That said, it is difficult to imagine any tablet now coming close to the iPad, given the near- mythical status it has built for itself, observed DiDio, "even though I would rate the Xoom Family as the toughest competition the iPad has faced yet."
A Backup Tablet
Consumers have proven to have near bottomless pockets when it comes to gadgets, though, and as prices lower in the tablet market -- thanks in no small part to the Amazon Kindle Fire -- they may be willing to consider owning more than one model.
The Xoom Family would compete for alternative status at the high end, Didio suggested, while the Amazon Kindle Fire would compete at the lower end.
The Family Model
The concept of a tablet for the family market might appeal to some buyers, Azita Arvani of the Arvani Group told TechNewsWorld.

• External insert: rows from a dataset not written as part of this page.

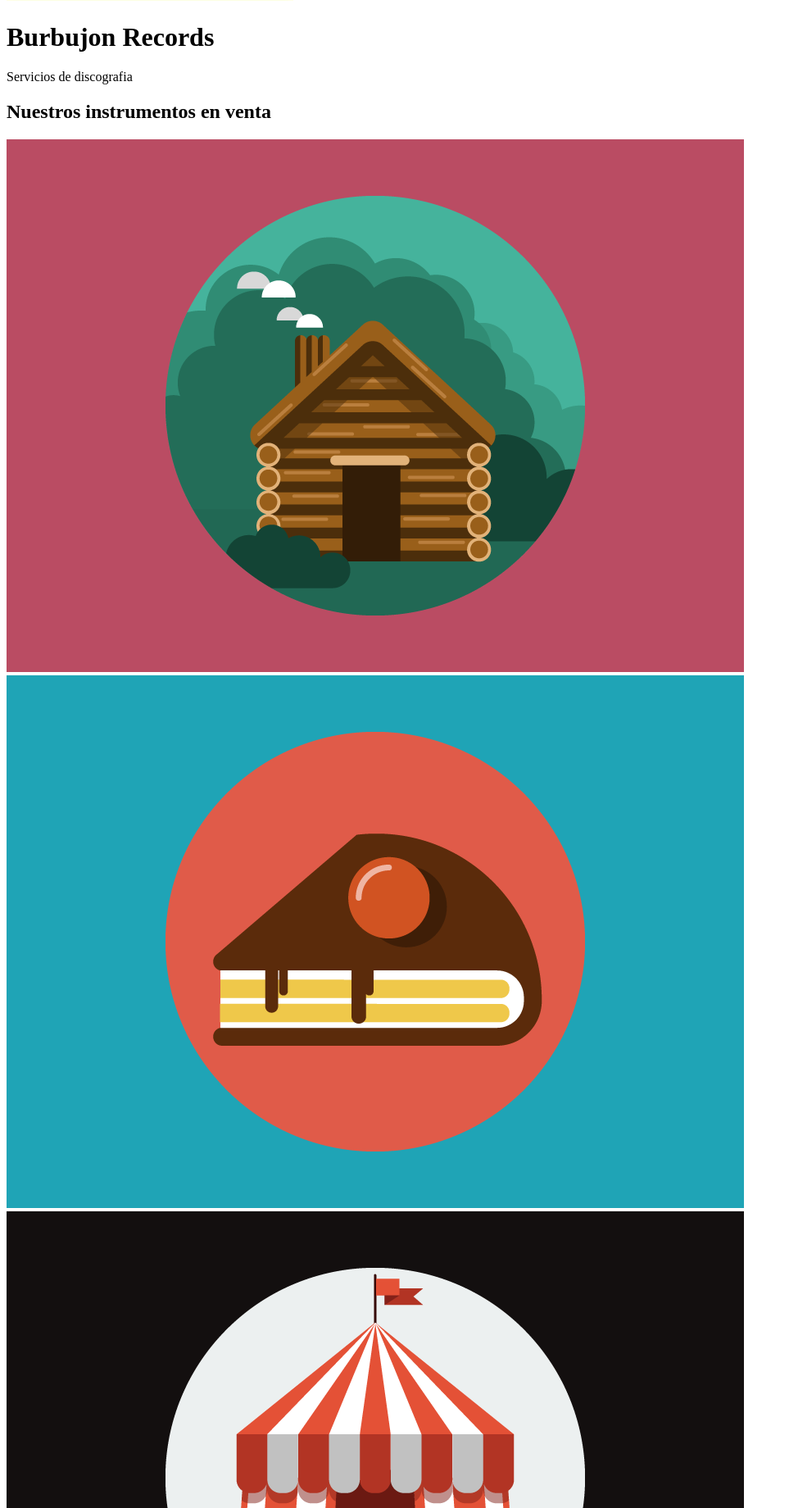
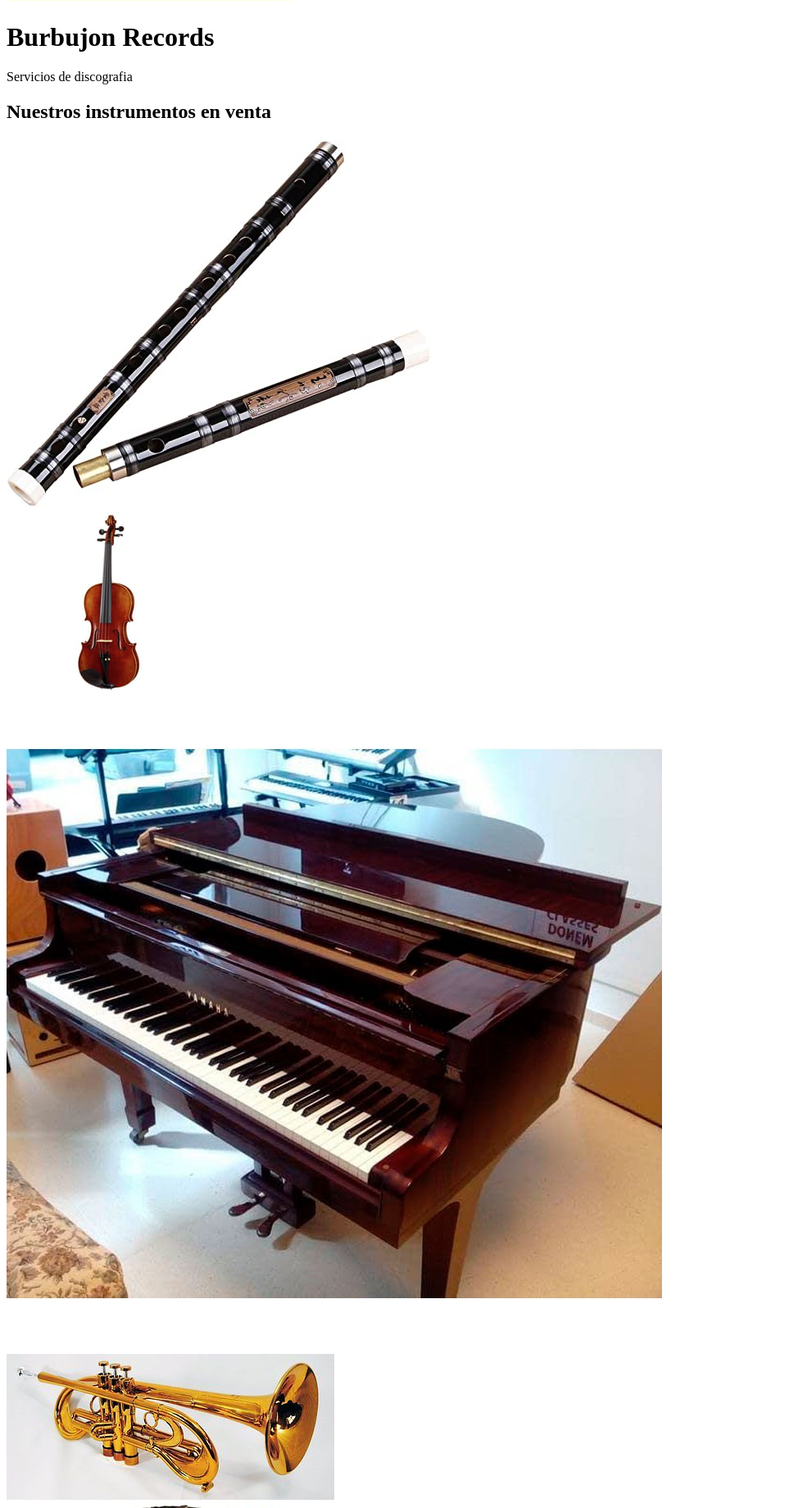
Before and after one commit to aritzM/reto2, a Symfony app: template webPage_V1/templates/menu/menu.html.twig in a window 1280 px wide. Shown: the part 579-2419 px from the top of the page at 82% size, without its empty margins (0-963 px from the left). Run offline with Twig, Linux system fonts and the light colour scheme; the template is opened without the code that fills it, so the values that code supplies are empty; some libraries are stand-ins or nearby versions.

Commit message:
Lo que sea

```diff
--- a/webPage_V1/templates/base.html.twig
+++ b/webPage_V1/templates/base.html.twig
@@ -17,7 +17,6 @@
             {% block menu %}{% endblock %}
     </body>
     {% block javascripts %}
-        <script src="https://use.fontawesome.com/releases/v5.15.1/js/all.js" crossorigin="anonymous"></script>
-        <script src="{{ asset('js/scripdesplegable.js') }}"></script>
+
     {% endblock %}
 </html>
--- a/webPage_V1/templates/index.html.twig
+++ b/webPage_V1/templates/index.html.twig
@@ -25,4 +25,6 @@
     <!-- Contact form JS-->
     <script src="{{ asset('assets/mail/jqBootstrapValidation.js') }}"></script>
     <script src="{{ asset('assets/mail/contact_me.js') }}"></script>
+    <script src="{{ asset('js/scripdesplegable.js') }}"></script>
+
 {% endblock %}
--- a/webPage_V1/templates/menu/menu.html.twig
+++ b/webPage_V1/templates/menu/menu.html.twig
@@ -50,11 +50,9 @@
         </div>
 
     <!--Galeria de fotos-->
-        <section class="page-section portfolio" id="portfolio">
-            <div class="container">
-                <!-- Portfolio Section Heading-->
-                <h2 class="page-section-heading text-center text-uppercase text-secondary mb-0">Nuestros instrumentos en venta</h2>
-                <!-- Portfolio Grid Items-->
+        <h2 class="page-section-heading text-center text-uppercase text-secondary mb-0" style="margin-bottom: 20px;">Nuestros instrumentos en venta</h2>
+            <section class="page-section portfolio" id="portfolio">
+                <div class="container">
                 <div class="row justify-content-center">
                     <!-- Portfolio Item 1-->
                     <div class="col-md-6 col-lg-4 mb-5">
@@ -62,7 +60,7 @@
                             <div class="portfolio-item-caption d-flex align-items-center justify-content-center h-100 w-100">
                                 <div class="portfolio-item-caption-content text-center text-white"><i class="fas fa-plus fa-3x"></i></div>
                             </div>
-                            <img class="img-fluid" src="assets/img/portfolio/cabin.png" alt="" />
+                            <img class="img-fluid" src="assets/img/flauta.jpg" alt="" />
                         </div>
                     </div>
                     <!-- Portfolio Item 2-->
@@ -71,7 +69,7 @@
                             <div class="portfolio-item-caption d-flex align-items-center justify-content-center h-100 w-100">
                                 <div class="portfolio-item-caption-content text-center text-white"><i class="fas fa-plus fa-3x"></i></div>
                             </div>
-                            <img class="img-fluid" src="assets/img/portfolio/cake.png" alt="" />
+                            <img class="img-fluid" src="assets/img/guitarra.jpg" alt="" />
                         </div>
                     </div>
                     <!-- Portfolio Item 3-->
@@ -80,7 +78,7 @@
                             <div class="portfolio-item-caption d-flex align-items-center justify-content-center h-100 w-100">
                                 <div class="portfolio-item-caption-content text-center text-white"><i class="fas fa-plus fa-3x"></i></div>
                             </div>
-                            <img class="img-fluid" src="assets/img/portfolio/circus.png" alt="" />
+                            <img class="img-fluid" src="assets/img/piano.jpg" alt="" />
                         </div>
                     </div>
                     <!-- Portfolio Item 4-->
@@ -89,7 +87,7 @@
                             <div class="portfolio-item-caption d-flex align-items-center justify-content-center h-100 w-100">
                                 <div class="portfolio-item-caption-content text-center text-white"><i class="fas fa-plus fa-3x"></i></div>
                             </div>
-                            <img class="img-fluid" src="assets/img/portfolio/game.png" alt="" />
+                            <img class="img-fluid" src="assets/img/trompeta.jpg" alt="" />
                         </div>
                     </div>
                     <!-- Portfolio Item 5-->
@@ -98,7 +96,7 @@
                             <div class="portfolio-item-caption d-flex align-items-center justify-content-center h-100 w-100">
                                 <div class="portfolio-item-caption-content text-center text-white"><i class="fas fa-plus fa-3x"></i></div>
                             </div>
-                            <img class="img-fluid" src="assets/img/portfolio/safe.png" alt="" />
+                            <img class="img-fluid" src="assets/img/acordeon2.jpg" alt="" />
                         </div>
                     </div>
                     <!-- Portfolio Item 6-->
@@ -107,7 +105,7 @@
                             <div class="portfolio-item-caption d-flex align-items-center justify-content-center h-100 w-100">
                                 <div class="portfolio-item-caption-content text-center text-white"><i class="fas fa-plus fa-3x"></i></div>
                             </div>
-                            <img class="img-fluid" src="assets/img/portfolio/submarine.png" alt="" />
+                            <img class="img-fluid" src="assets/img/violin.jpeg" alt="" />
                         </div>
                     </div>
                 </div>
@@ -115,7 +113,6 @@
         </section>
 
 
-
     </header>
 </body>
 </html>
```
Also changed, not shown: webPage_V1/public/assets/img/.jpg (added), webPage_V1/public/assets/img/acordeon.jpg (added), webPage_V1/public/assets/img/acordeon2.jpg (added), webPage_V1/public/assets/img/flauta.jpg (added), webPage_V1/public/assets/img/guitarra.jpg (added), webPage_V1/public/assets/img/piano.jpg (added), webPage_V1/public/assets/img/trompeta.jpg (added), webPage_V1/public/assets/img/violin.jpeg (added).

"It is certainly true that iPads have kept many kids entertained as parents attend to other business," she pointed out. "Just last week, I saw a 5-year-old girl on her mother's lap getting a haircut while mesmerized by a movie on the iPad. Without the tablet, the girl would not be able to sit still for that long. So, Motorola has observed that phenomenon and is trying to capitalize on it."
That, however, is largely marketing and positioning, she added. The major differentiation between this version and the previous Xoom, Arvani said, is the lower price point. "Otherwise, it is the same old Xoom."